## Work instructions
Given the records below, pull every line with the word "productSection" into the answer.

Screenshot and code edit data
■ ■ ■ ■ ■

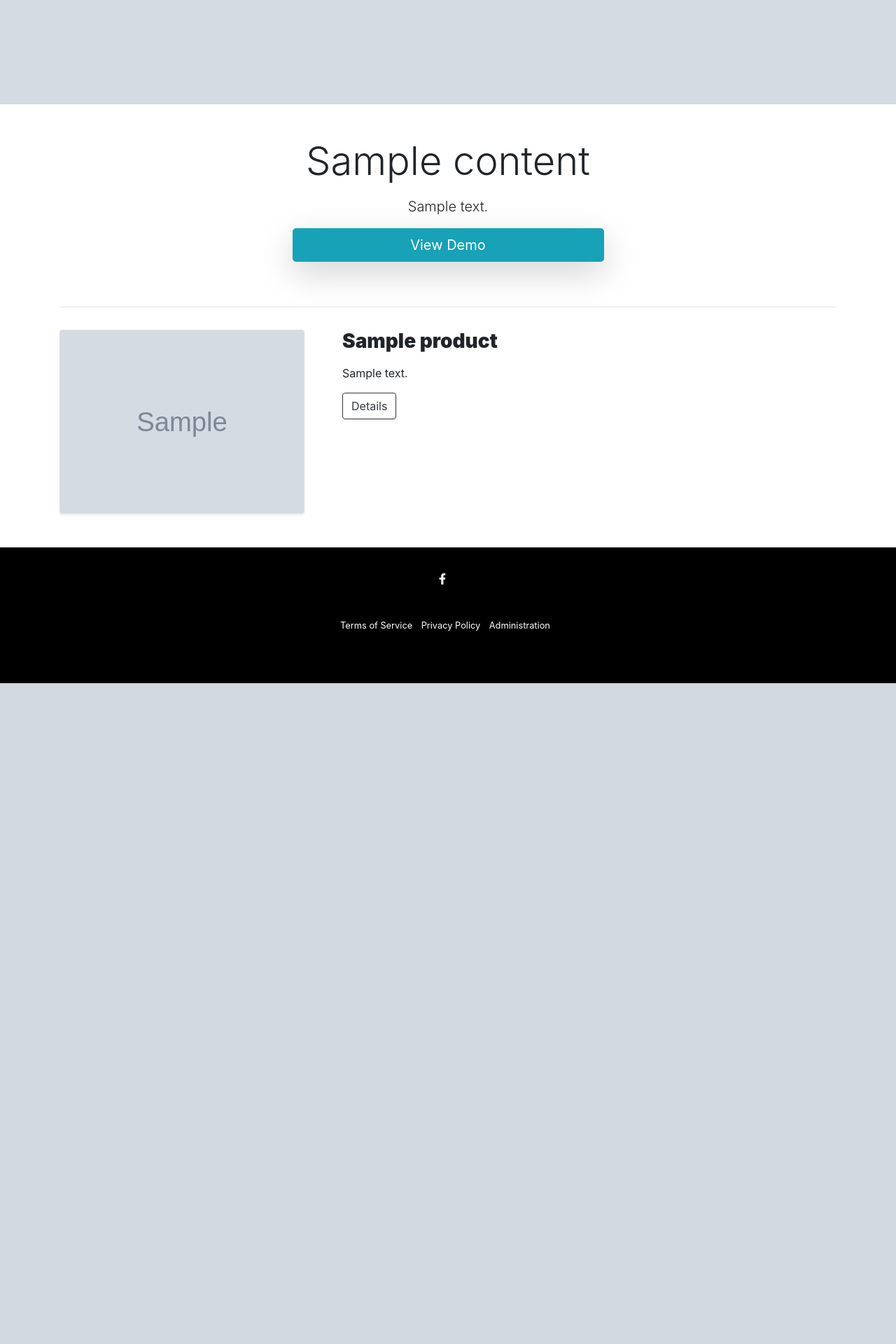
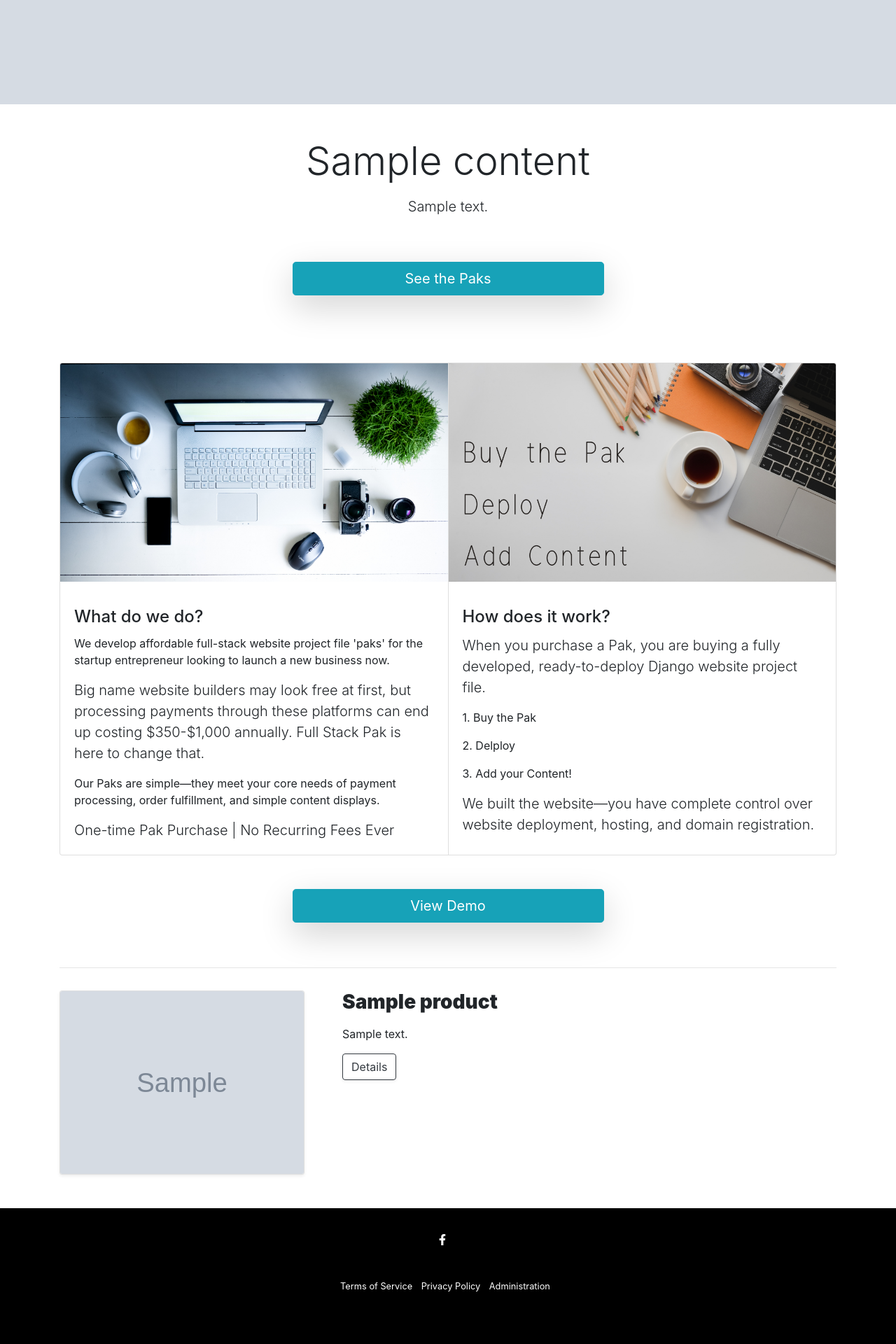
Before and after one commit to mia-k-monaghan/fsp_shop, a Django app: page / in a window 1280 px wide. Shown: the part 859-2779 px from the top of the page at 70% size. Before the commit the page ends 1835 px from the top, so only its background shows below. Run offline with Django 3.2, Linux system fonts and the light colour scheme; tables that the repository leaves empty hold one stand-in row (values such as "Sample post"); grey boxes marked "Sample" are stand-in pictures; some libraries are stand-ins or nearby versions.

Commit message:
redesigned content & added scrolling

```diff
--- a/templates/base.html
+++ b/templates/base.html
@@ -229,6 +229,9 @@
   <script type="text/javascript" src="{% static "js/popper.min.js" %}"></script>
   <!-- Bootstrap core JavaScript -->
   <script type="text/javascript" src="{% static "js/bootstrap.min.js" %}"></script>
+  <script type="text/javascript" src="{% static "js/jquery.localScroll.min.js" %}"></script>
+  <script type="text/javascript" src="{% static "js/jquery.scrollTo.min.js" %}"></script>
+
   <!-- Initializations -->
   {% block extra_scripts %}
 
--- a/templates/core/index.html
+++ b/templates/core/index.html
@@ -51,28 +51,46 @@
       </div>
     </div>
 
+    <div class="row py-5">
+      <div class="mx-auto col-xl-5">
+        <a class="btn btn-block btn-info btn-lg shadow-lg"href="#productSection">See the Paks</a>
+      </div>
+    </div>
+
       {% endif %}
-      {% if h2 %}
-        <div class="mb-5 pt-5 text-center">
-          {% if request.user.is_superuser %}
-          <a class="float-right ml-4" style="color:black;" href="{% url 'settings:delete-content' pk=h2.pk %}?next={{ request.path|urlencode }}"><i class="fa fa-trash" aria-hidden="true"></i></a>
-          <a class="float-right"style="color:black;" href="{% url 'settings:update-content' pk=h2.pk %}?next={{ request.path|urlencode }}">
-            <i class="fas fa-pencil-alt"></i>
-          </a>
-          <br>
-          {% endif %}
-          <p class="h2">{{h2.heading}}</p>
-          <p>{{h2.details|linebreaks}}</p>
+      <div class="card-group my-5 mx-auto">
+        <div class="card">
+          <img class="card-img-top pb-3"src="{% static "img/index/What We Do.png" %}" alt="Full Stack Pak File">
+          <div class="card-body">
+            <h4 class="card-title">What do we do?</h5>
+            <p class="card-text">We develop affordable full-stack website project
+              file 'paks' for the startup entrepreneur looking to launch a new
+              business now.</p>
+            <p class="card-text lead">Big name website builders may look free at first, but
+              processing payments through these platforms can
+              end up costing $350-$1,000 annually. Full Stack Pak is here to change
+              that.</p>
+            <p class="card-text">Our Paks are simple—they meet your core needs of
+              payment processing, order fulfillment, and simple content displays.</p>
+            <p class="card-text lead">One-time Pak Purchase | No Recurring Fees Ever</p>
 
+          </div>
         </div>
-      {% else %}
-        {% if request.user.is_superuser %}
-        <div class="text-center">
-          <a class="float-right" style="color:black;" href="{% url 'settings:create-content' page='HOME' type='H2' %}?next={{ request.path|urlencode }}"><i class="fas fa-plus"></i></a>
-          <br>
+
+        <div class="card">
+          <img class="card-img-top pb-3"src="{% static "img/index/FSP_steps.png" %}?version=1" alt="1.Buy Pak 2.Deploy 3.Add Content">
+          <div class="card-body">
+            <h4 class="card-title">How does it work?</h5>
+            <p class="card-text lead">When you purchase a Pak, you are buying a fully
+            developed, ready-to-deploy Django website project file. </p>
+            <p class="card-text">1. Buy the Pak</p>
+            <p class="card-text">2. Delploy</p>
+            <p class="card-text">3. Add your Content!</p>
+            <p class="card-text lead">We built the website—you have complete control
+              over website deployment, hosting, and domain registration.</p>
+          </div>
         </div>
-        {% endif %}
-      {% endif %}
+      </div>
     {% else %}
         <p class="display-4">Full Stack Pak</p>
         <p class="lead">The most affordable way to start your online business now. Simple Design. No Recurring Fees. Just deploy & enter your content.</p>
@@ -96,6 +114,8 @@
 
 
 {% if products %}
+<div id='productSection'>
+
 {% for product in featured_products %}
   <hr>
   <div class="row mt-3 pt-3">
@@ -124,6 +144,7 @@
 
   </div>
 {% endfor %}
+</div>
 {% else %}
   <div class="row mt-3">
     <!--Grid column-->
@@ -167,3 +188,44 @@
 
 {% endif %}
 {% endblock extra_footer %}
+
+{% block extra_scripts %}
+  <script type="text/javascript">
+  // Select all links with hashes
+$('a[href*="#"]')
+// Remove links that don't actually link to anything
+.not('[href="#"]')
+.not('[href="#0"]')
+.click(function(event) {
+ // On-page links
+ if (
+   location.pathname.replace(/^\//, '') == this.pathname.replace(/^\//, '')
+   &&
+   location.hostname == this.hostname
+ ) {
+   // Figure out element to scroll to
+   var target = $(this.hash);
+   target = target.length ? target : $('[name=' + this.hash.slice(1) + ']');
+   // Does a scroll target exist?
+   if (target.length) {
+     // Only prevent default if animation is actually gonna happen
+     event.preventDefault();
+     $('html, body').animate({
+       scrollTop: target.offset().top
+     }, 500, function() {
+       // Callback after animation
+       // Must change focus!
+       var $target = $(target);
+       $target.focus();
+       if ($target.is(":focus")) { // Checking if the target was focused
+         return false;
+       } else {
+         $target.attr('tabindex','-1'); // Adding tabindex for elements not focusable
+         $target.focus(); // Set focus again
+       };
+     });
+   }
+ }
+});
+  </script>
+{% endblock extra_scripts %}
```
Also changed, not shown: fsp_shop/settings.py (+13 -7 lines), static/img/index/FSP_steps.png (added), static/img/index/What We Do.png (added).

■ ■ ■ ■ ■

## Task solution
+        <a class="btn btn-block btn-info btn-lg shadow-lg"href="#productSection">See the Paks</a>
+<div id='productSection'>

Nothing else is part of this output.